▽

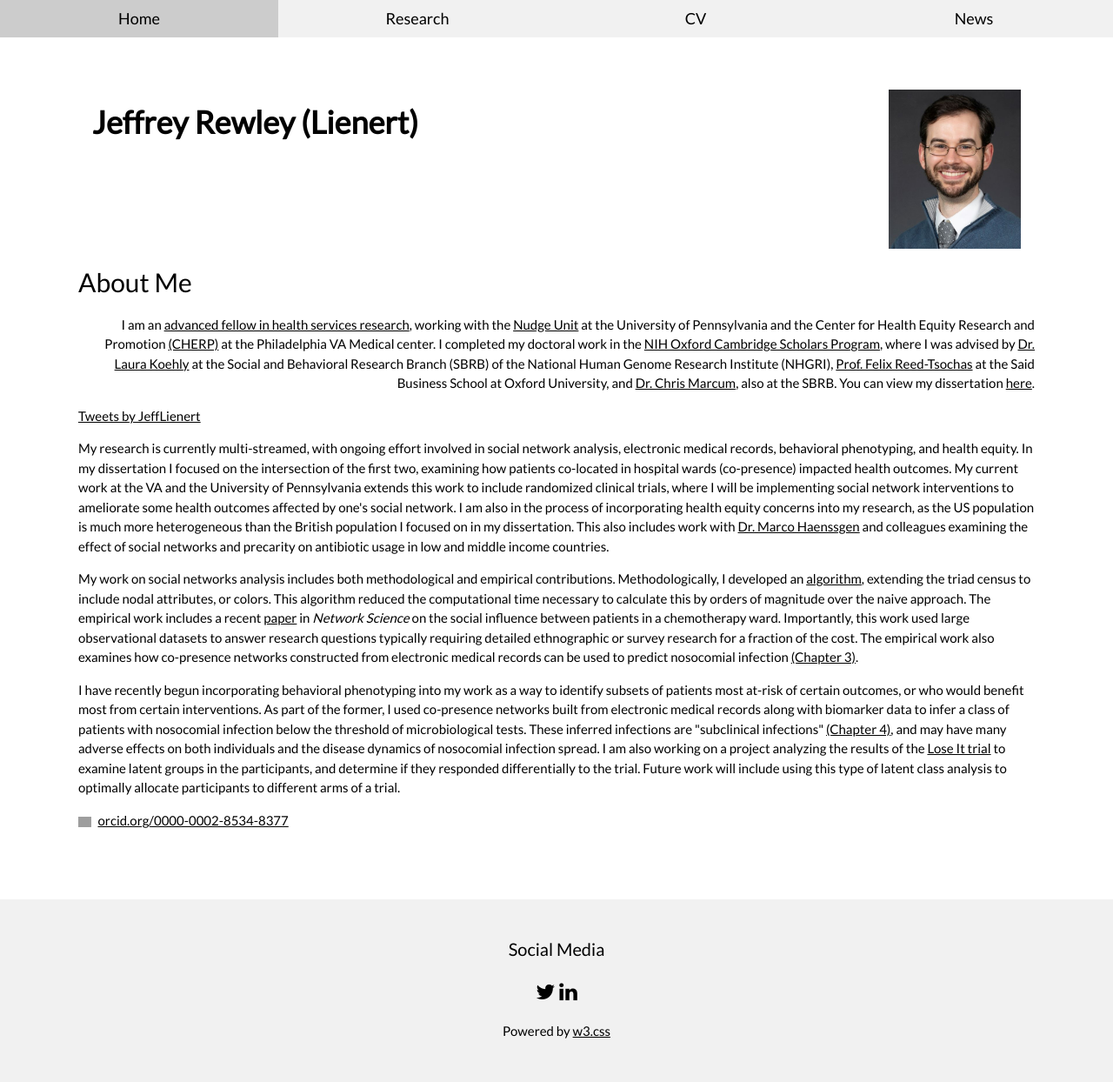
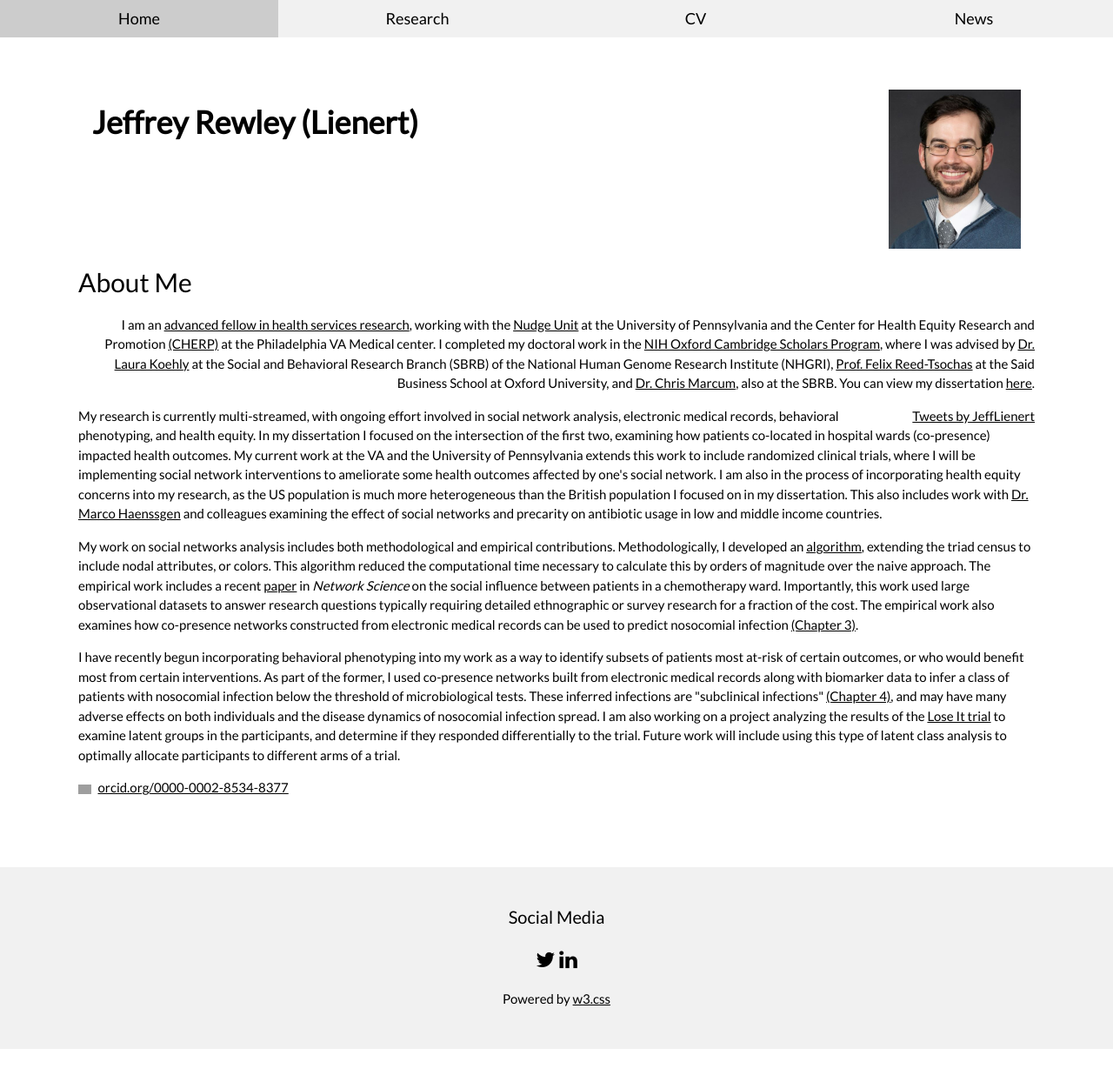
Before and after one commit to jlienert/jlienert.github.io, a Jekyll site: the page built from index.html, in a window 1280 px wide and 1244 px high. Shown: the whole window at 87% size. Built offline with Jekyll 4.4.1, drawn with Linux system fonts in a browser that asks for light colours; comment, search, counter and statistics services are not loaded; grey boxes are pictures that could not be loaded.

Commit message:
Update index.html

```diff
--- a/index.html
+++ b/index.html
@@ -26,7 +26,7 @@ title: Jeffrey Rewley (Lienert)
   <a href="http://www.chrismarcum.com/index.php">Dr. Chris Marcum</a>, also at the SBRB. You can view my dissertation <a href="https://ora.ox.ac.uk/objects/uuid:e19e3a20-f154-4a67-bc3c-2e82bee9c845">here</a>.
 </p>
 
-<a class="twitter-timeline" data-width="500" data-height="500" href="https://twitter.com/JeffLienert?ref_src=twsrc%5Etfw" float: right;>Tweets by JeffLienert</a> <script async src="https://platform.twitter.com/widgets.js" charset="utf-8"></script>
+<a class="twitter-timeline" data-width="500" data-height="500" href="https://twitter.com/JeffLienert?ref_src=twsrc%5Etfw" style="float:right">Tweets by JeffLienert</a> <script async src="https://platform.twitter.com/widgets.js" charset="utf-8"></script>
 
 <p> My research is currently multi-streamed, with ongoing effort involved in social network analysis, electronic medical records, behavioral phenotyping, and health equity. In my dissertation I
   focused on the intersection of the first two, examining how patients co-located in hospital wards (co-presence) impacted health outcomes. My current work at the VA and the University of
```
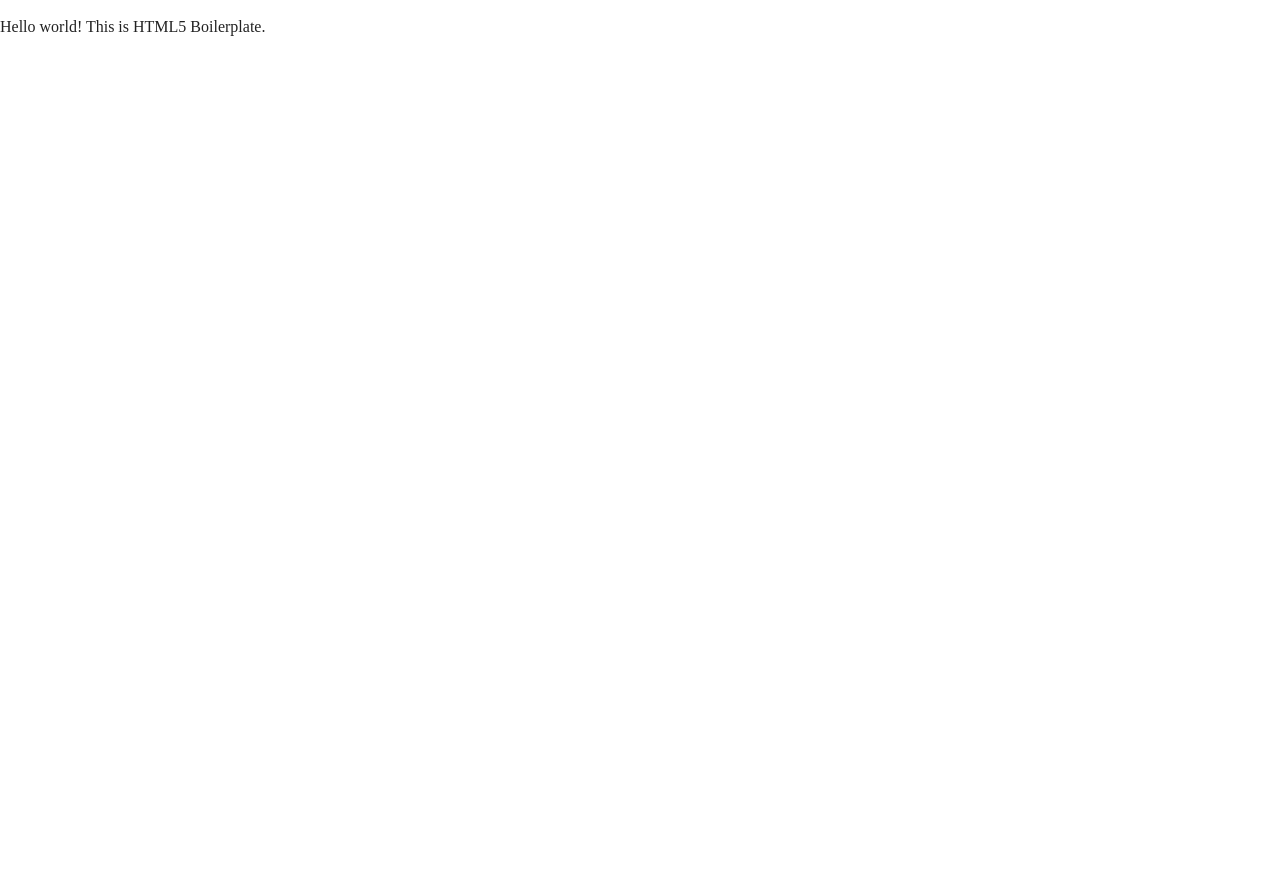
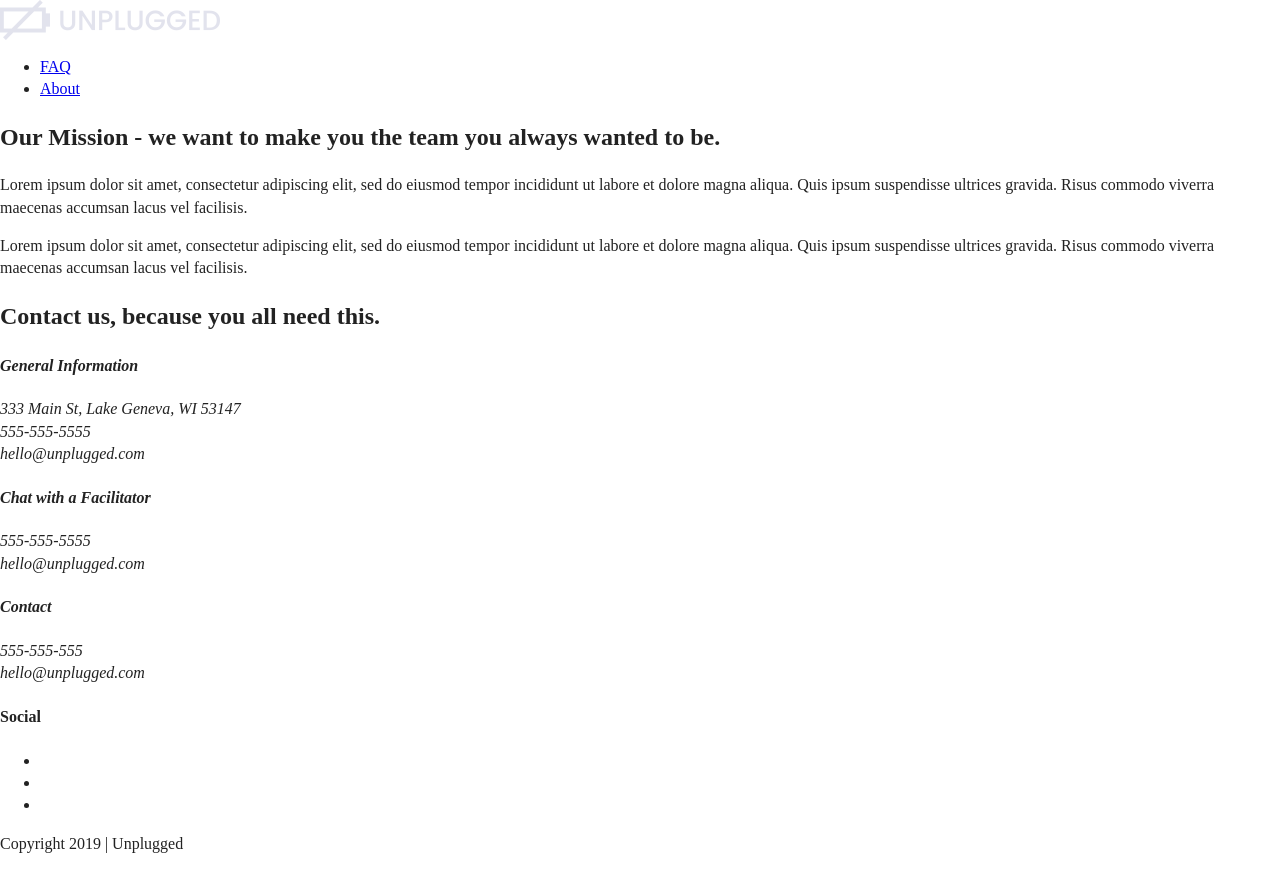
Before and after one commit to jentrekin/unplugged-retreat, a plain HTML site: page about/index.html in a window 1280 px wide. Before the commit the page ends 800 px from the top, so only its background shows below. Drawn offline with nearby package versions, Linux system fonts and the light colour scheme.

Commit message:
about html additions

```diff
--- a/about/index.html
+++ b/about/index.html
@@ -3,7 +3,7 @@
 
 <head>
   <meta charset="utf-8">
-  <title></title>
+  <title>Unplugged - About</title>
   <meta name="description" content="">
   <meta name="viewport" content="width=device-width, initial-scale=1">
 
@@ -23,7 +23,86 @@
   <![endif]-->
 
   <!-- Add your site or application content here -->
-  <p>Hello world! This is HTML5 Boilerplate.</p>
+  <header>
+    <div class="content-wrapper">
+      <a href="#"><img src="../img/logo.png" alt="unplugged logo"></a>
+      <div class="header-divider"></div>
+      <nav>
+        <ul>
+          <li><a href="../faq/index.html" target="_blank">FAQ</a></li>
+          <li><a href="index.html" target="_blank">About</a></li>
+        </ul>
+      </nav>
+    </div>
+  </header>
+
+  <main>
+    <section class="mission">
+      <div class="content-wrapper">
+        <h2>Our Mission - we want to make you the team you always wanted to be.</h2>
+          <div class="mission-content">
+            <p>Lorem ipsum dolor sit amet, consectetur adipiscing elit, sed do eiusmod tempor incididunt ut labore et
+              dolore magna aliqua. Quis ipsum suspendisse ultrices gravida. Risus commodo viverra maecenas accumsan lacus vel facilisis.</p>
+              <p>Lorem ipsum dolor sit amet, consectetur adipiscing elit, sed do eiusmod tempor incididunt ut labore et
+                dolore magna aliqua. Quis ipsum suspendisse ultrices gravida. Risus commodo viverra maecenas accumsan lacus vel facilisis.</p>
+          </div>
+      </div> <!-- mission content wrapper ends -->
+    </section> <!-- contact-info -->
+
+    <section class="map">
+      <figure>
+      </figure>
+    </section>
+
+    <section class="contact-section">
+      <div class="content-wrapper">
+        <h2>Contact us, because you all need this.</h2>
+          <address class="contact-content">
+            <div>
+              <h4>General Information</h4>
+              <p>333 Main St, Lake Geneva, WI 53147<br>
+                  555-555-5555<br>
+                  hello@unplugged.com</p>
+            </div>
+            <div>
+              <h4>Chat with a Facilitator</h4>
+              <p>555-555-5555<br>
+              hello@unplugged.com</p>
+            </div>
+          </address>
+      </div>
+    </section>
+
+  </main>
+
+  <footer>
+    <div class="content-wrapper">
+      <div class="footer-content">
+        <address class="contact">
+          <h4>Contact</h4>
+          <p>555-555-555<br>
+          hello@unplugged.com</p>
+        </address>
+
+        <div class="social-media">
+          <h4>Social</h4>
+            <div class="social-icons">
+              <ul>
+                <li><a href="facebook.com" target="_blank"></a></li>
+                <li><a href="twitter.com" target="_blank"></a></li>
+                <li><a href="instagram.com" target="_blank"></a></li>
+              </ul>
+            </div>
+        </div>
+
+      </div>
+    </div>
+        <div class="copyright">
+          <p>Copyright 2019 | Unplugged</p>
+        </div>
+
+  </footer>
+
   <script src="../js/vendor/modernizr-3.7.1.min.js"></script>
   <script src="https://code.jquery.com/jquery-3.4.1.min.js" integrity="sha256-CSXorXvZcTkaix6Yvo6HppcZGetbYMGWSFlBw8HfCJo=" crossorigin="anonymous"></script>
   <script>window.jQuery || document.write('<script src="../js/vendor/jquery-3.4.1.min.js"><\/script>')</script>
```
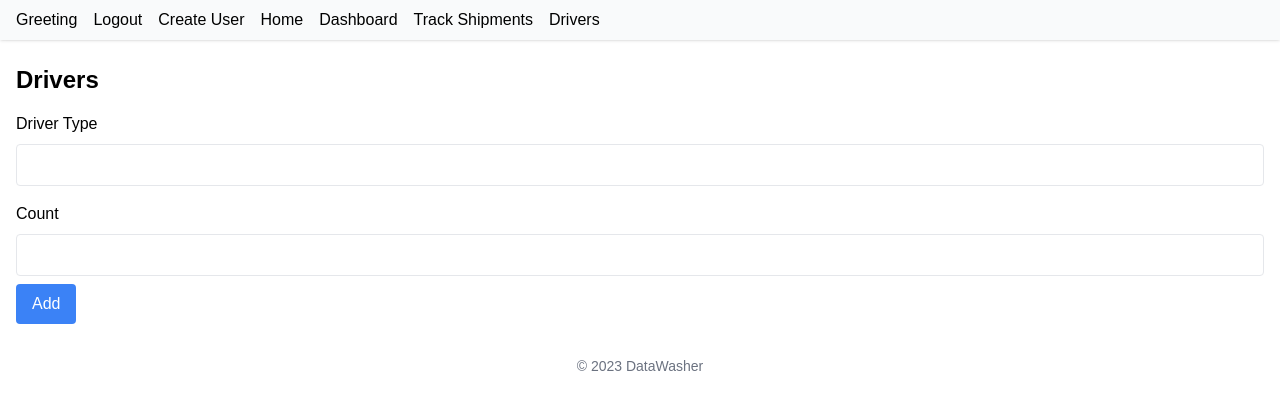
After one commit to kamekazz/DataWasher, a Flask app: page /drivers in a window 1280 px wide. The commit adds this page. Shown: the top 410 px of the page. Run offline with Flask 3, Linux system fonts and the light colour scheme; the visitor is signed in with stand-in values (Sample User, id 1); data that the repository does not hold is empty; some libraries are stand-ins or nearby versions.

Commit message:
Add Drivers page and model

```diff
--- a/models.py
+++ b/models.py
@@ -6,6 +6,17 @@ from werkzeug.security import generate_password_hash, check_password_hash
 db = SQLAlchemy()
 login_manager = LoginManager()
 login_manager.login_view = 'main.login'
+
+
+class Driver(db.Model):
+    """Represents a driver type and how many workers use it."""
+
+    id = db.Column(db.Integer, primary_key=True)
+    driver_type = db.Column(db.String(80), unique=True, nullable=False)
+    count = db.Column(db.Integer, nullable=False, default=0)
+
+    def __repr__(self) -> str:  # pragma: no cover - simple representation
+        return f"<Driver {self.driver_type}: {self.count}>"
 
 
 class User(UserMixin, db.Model):
--- a/routes.py
+++ b/routes.py
@@ -6,7 +6,7 @@ from logic.tracking_status import (
     process_tracking_csv,
     process_single_tracking_number,
 )
-from models import db, User
+from models import db, User, Driver
 
 bp = Blueprint("main", __name__)
 
@@ -128,6 +128,35 @@ def track_shipments():
     )
 
 
+@bp.route("/drivers", methods=["GET", "POST"])
+@login_required
+def drivers():
+    """Create a new driver record and list all existing records."""
+    message = None
+    if request.method == "POST":
+        driver_type = request.form.get("driver_type")
+        count = request.form.get("count")
+        if not driver_type or not count:
+            message = "Type and count are required"
+        else:
+            try:
+                count_int = int(count)
+            except ValueError:
+                message = "Count must be an integer"
+            else:
+                driver = Driver(driver_type=driver_type, count=count_int)
+                db.session.add(driver)
+                db.session.commit()
+                message = f"Added driver type {driver_type}"
+    all_drivers = Driver.query.all()
+    return render_template(
+        "pages/drivers.html",
+        title="Drivers",
+        message=message,
+        drivers=all_drivers,
+    )
+
+
 @bp.route("/greet/<name>")
 def greet(name):
     return f"<p>Hello, {name}!</p>"
--- a/templates/elements/header.html
+++ b/templates/elements/header.html
@@ -18,5 +18,6 @@
             <a href="{{ url_for('main.home') }}">Home</a>
             <a href="{{ url_for('main.dashboard') }}">Dashboard</a>
             <a href="{{ url_for('main.track_shipments') }}">Track Shipments</a>
+            <a href="{{ url_for('main.drivers') }}">Drivers</a>
         </nav>
     </header>
--- /dev/null
+++ b/templates/pages/drivers.html
@@ -0,0 +1,33 @@
+{% include 'elements/header.html' %}
+<div class="container mx-auto px-4">
+    <h1 class="text-2xl font-bold mb-4">Drivers</h1>
+    {% if message %}
+    <p class="mb-4">{{ message }}</p>
+    {% endif %}
+    <form method="post" class="mb-6">
+        <label for="driver_type" class="block mb-2 font-medium">Driver Type</label>
+        <input id="driver_type" name="driver_type" type="text" class="border p-2 rounded w-full" />
+        <label for="count" class="block mb-2 font-medium mt-4">Count</label>
+        <input id="count" name="count" type="number" class="border p-2 rounded w-full" />
+        <button type="submit" class="mt-2 px-4 py-2 bg-blue-500 text-white rounded">Add</button>
+    </form>
+    {% if drivers %}
+    <table class="table-auto border-collapse palette-table">
+        <thead>
+            <tr>
+                <th class="border px-4 py-2 text-left">Driver Type</th>
+                <th class="border px-4 py-2 text-left">Count</th>
+            </tr>
+        </thead>
+        <tbody>
+            {% for d in drivers %}
+            <tr>
+                <td class="border px-4 py-2">{{ d.driver_type }}</td>
+                <td class="border px-4 py-2">{{ d.count }}</td>
+            </tr>
+            {% endfor %}
+        </tbody>
+    </table>
+    {% endif %}
+</div>
+{% include 'elements/footer.html' %}
```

△

• **Try it**: Search the lines above for the string "text", then show every one that has it.

• **Response area**:
+    <h1 class="text-2xl font-bold mb-4">Drivers</h1>
+        <input id="driver_type" name="driver_type" type="text" class="border p-2 rounded w-full" />
+        <button type="submit" class="mt-2 px-4 py-2 bg-blue-500 text-white rounded">Add</button>
+                <th class="border px-4 py-2 text-left">Driver Type</th>
+                <th class="border px-4 py-2 text-left">Count</th>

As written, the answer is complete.